Work to be completed: Every record should be written out again in full, with no character altered.

(Before-and-after change data)

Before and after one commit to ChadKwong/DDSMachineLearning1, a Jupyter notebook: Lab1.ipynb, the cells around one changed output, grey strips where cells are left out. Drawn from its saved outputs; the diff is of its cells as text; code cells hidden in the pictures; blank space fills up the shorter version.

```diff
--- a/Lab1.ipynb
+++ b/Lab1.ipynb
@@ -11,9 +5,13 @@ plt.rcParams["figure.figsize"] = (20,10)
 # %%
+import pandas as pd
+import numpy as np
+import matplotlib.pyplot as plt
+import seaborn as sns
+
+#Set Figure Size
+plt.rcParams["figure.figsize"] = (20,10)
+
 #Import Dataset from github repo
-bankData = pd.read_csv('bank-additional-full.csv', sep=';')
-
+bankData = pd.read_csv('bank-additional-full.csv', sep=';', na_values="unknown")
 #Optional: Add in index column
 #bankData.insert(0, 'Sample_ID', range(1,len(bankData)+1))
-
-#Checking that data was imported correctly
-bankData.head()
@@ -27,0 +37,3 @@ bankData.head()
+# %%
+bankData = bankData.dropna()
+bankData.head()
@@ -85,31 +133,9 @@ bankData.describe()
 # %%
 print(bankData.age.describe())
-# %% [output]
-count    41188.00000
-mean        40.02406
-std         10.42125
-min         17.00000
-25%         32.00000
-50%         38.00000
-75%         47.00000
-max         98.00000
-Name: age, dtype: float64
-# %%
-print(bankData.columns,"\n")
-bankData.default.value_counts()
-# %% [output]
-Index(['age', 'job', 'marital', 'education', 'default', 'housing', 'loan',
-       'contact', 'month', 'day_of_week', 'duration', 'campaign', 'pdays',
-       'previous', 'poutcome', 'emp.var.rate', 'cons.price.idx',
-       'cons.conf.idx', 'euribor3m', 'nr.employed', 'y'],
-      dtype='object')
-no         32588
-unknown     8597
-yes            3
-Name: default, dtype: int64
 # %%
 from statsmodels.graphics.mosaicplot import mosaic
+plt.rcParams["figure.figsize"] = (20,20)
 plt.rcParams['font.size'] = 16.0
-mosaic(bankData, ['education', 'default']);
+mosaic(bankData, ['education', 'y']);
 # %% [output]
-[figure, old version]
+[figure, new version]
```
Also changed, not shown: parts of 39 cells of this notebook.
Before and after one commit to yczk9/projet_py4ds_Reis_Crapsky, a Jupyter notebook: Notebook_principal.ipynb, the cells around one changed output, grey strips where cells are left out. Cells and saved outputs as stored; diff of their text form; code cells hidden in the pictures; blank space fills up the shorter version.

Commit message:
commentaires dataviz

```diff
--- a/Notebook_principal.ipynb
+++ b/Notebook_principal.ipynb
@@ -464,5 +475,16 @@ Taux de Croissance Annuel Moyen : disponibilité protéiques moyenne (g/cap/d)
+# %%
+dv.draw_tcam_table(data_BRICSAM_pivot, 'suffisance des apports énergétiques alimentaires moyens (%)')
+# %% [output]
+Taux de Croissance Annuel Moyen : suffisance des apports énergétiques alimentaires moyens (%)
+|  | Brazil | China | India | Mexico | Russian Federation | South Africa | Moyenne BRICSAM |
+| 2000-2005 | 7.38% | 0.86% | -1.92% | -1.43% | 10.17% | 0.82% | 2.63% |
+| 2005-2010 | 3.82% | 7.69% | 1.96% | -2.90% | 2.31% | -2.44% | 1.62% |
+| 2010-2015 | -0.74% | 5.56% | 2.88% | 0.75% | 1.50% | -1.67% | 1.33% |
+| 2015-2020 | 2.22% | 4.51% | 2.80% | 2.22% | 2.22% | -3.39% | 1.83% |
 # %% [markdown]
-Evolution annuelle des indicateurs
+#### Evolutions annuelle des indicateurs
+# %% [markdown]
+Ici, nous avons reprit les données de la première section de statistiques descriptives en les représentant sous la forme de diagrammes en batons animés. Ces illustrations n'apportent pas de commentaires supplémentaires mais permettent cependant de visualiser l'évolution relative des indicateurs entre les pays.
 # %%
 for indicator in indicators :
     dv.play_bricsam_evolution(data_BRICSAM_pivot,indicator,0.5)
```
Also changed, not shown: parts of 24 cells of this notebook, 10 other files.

Solution:
Before and after one commit to ChadKwong/DDSMachineLearning1, a Jupyter notebook: Lab1.ipynb, the cells around one changed output, grey strips where cells are left out. Drawn from its saved outputs; the diff is of its cells as text; code cells hidden in the pictures; blank space fills up the shorter version.

```diff
--- a/Lab1.ipynb
+++ b/Lab1.ipynb
@@ -11,9 +5,13 @@ plt.rcParams["figure.figsize"] = (20,10)
 # %%
+import pandas as pd
+import numpy as np
+import matplotlib.pyplot as plt
+import seaborn as sns
+
+#Set Figure Size
+plt.rcParams["figure.figsize"] = (20,10)
+
 #Import Dataset from github repo
-bankData = pd.read_csv('bank-additional-full.csv', sep=';')
-
+bankData = pd.read_csv('bank-additional-full.csv', sep=';', na_values="unknown")
 #Optional: Add in index column
 #bankData.insert(0, 'Sample_ID', range(1,len(bankData)+1))
-
-#Checking that data was imported correctly
-bankData.head()
@@ -27,0 +37,3 @@ bankData.head()
+# %%
+bankData = bankData.dropna()
+bankData.head()
@@ -85,31 +133,9 @@ bankData.describe()
 # %%
 print(bankData.age.describe())
-# %% [output]
-count    41188.00000
-mean        40.02406
-std         10.42125
-min         17.00000
-25%         32.00000
-50%         38.00000
-75%         47.00000
-max         98.00000
-Name: age, dtype: float64
-# %%
-print(bankData.columns,"\n")
-bankData.default.value_counts()
-# %% [output]
-Index(['age', 'job', 'marital', 'education', 'default', 'housing', 'loan',
-       'contact', 'month', 'day_of_week', 'duration', 'campaign', 'pdays',
-       'previous', 'poutcome', 'emp.var.rate', 'cons.price.idx',
-       'cons.conf.idx', 'euribor3m', 'nr.employed', 'y'],
-      dtype='object')
-no         32588
-unknown     8597
-yes            3
-Name: default, dtype: int64
 # %%
 from statsmodels.graphics.mosaicplot import mosaic
+plt.rcParams["figure.figsize"] = (20,20)
 plt.rcParams['font.size'] = 16.0
-mosaic(bankData, ['education', 'default']);
+mosaic(bankData, ['education', 'y']);
 # %% [output]
-[figure, old version]
+[figure, new version]
```
Also changed, not shown: parts of 39 cells of this notebook.
Before and after one commit to yczk9/projet_py4ds_Reis_Crapsky, a Jupyter notebook: Notebook_principal.ipynb, the cells around one changed output, grey strips where cells are left out. Cells and saved outputs as stored; diff of their text form; code cells hidden in the pictures; blank space fills up the shorter version.

Commit message:
commentaires dataviz

```diff
--- a/Notebook_principal.ipynb
+++ b/Notebook_principal.ipynb
@@ -464,5 +475,16 @@ Taux de Croissance Annuel Moyen : disponibilité protéiques moyenne (g/cap/d)
+# %%
+dv.draw_tcam_table(data_BRICSAM_pivot, 'suffisance des apports énergétiques alimentaires moyens (%)')
+# %% [output]
+Taux de Croissance Annuel Moyen : suffisance des apports énergétiques alimentaires moyens (%)
+|  | Brazil | China | India | Mexico | Russian Federation | South Africa | Moyenne BRICSAM |
+| 2000-2005 | 7.38% | 0.86% | -1.92% | -1.43% | 10.17% | 0.82% | 2.63% |
+| 2005-2010 | 3.82% | 7.69% | 1.96% | -2.90% | 2.31% | -2.44% | 1.62% |
+| 2010-2015 | -0.74% | 5.56% | 2.88% | 0.75% | 1.50% | -1.67% | 1.33% |
+| 2015-2020 | 2.22% | 4.51% | 2.80% | 2.22% | 2.22% | -3.39% | 1.83% |
 # %% [markdown]
-Evolution annuelle des indicateurs
+#### Evolutions annuelle des indicateurs
+# %% [markdown]
+Ici, nous avons reprit les données de la première section de statistiques descriptives en les représentant sous la forme de diagrammes en batons animés. Ces illustrations n'apportent pas de commentaires supplémentaires mais permettent cependant de visualiser l'évolution relative des indicateurs entre les pays.
 # %%
 for indicator in indicators :
     dv.play_bricsam_evolution(data_BRICSAM_pivot,indicator,0.5)
```
Also changed, not shown: parts of 24 cells of this notebook, 10 other files.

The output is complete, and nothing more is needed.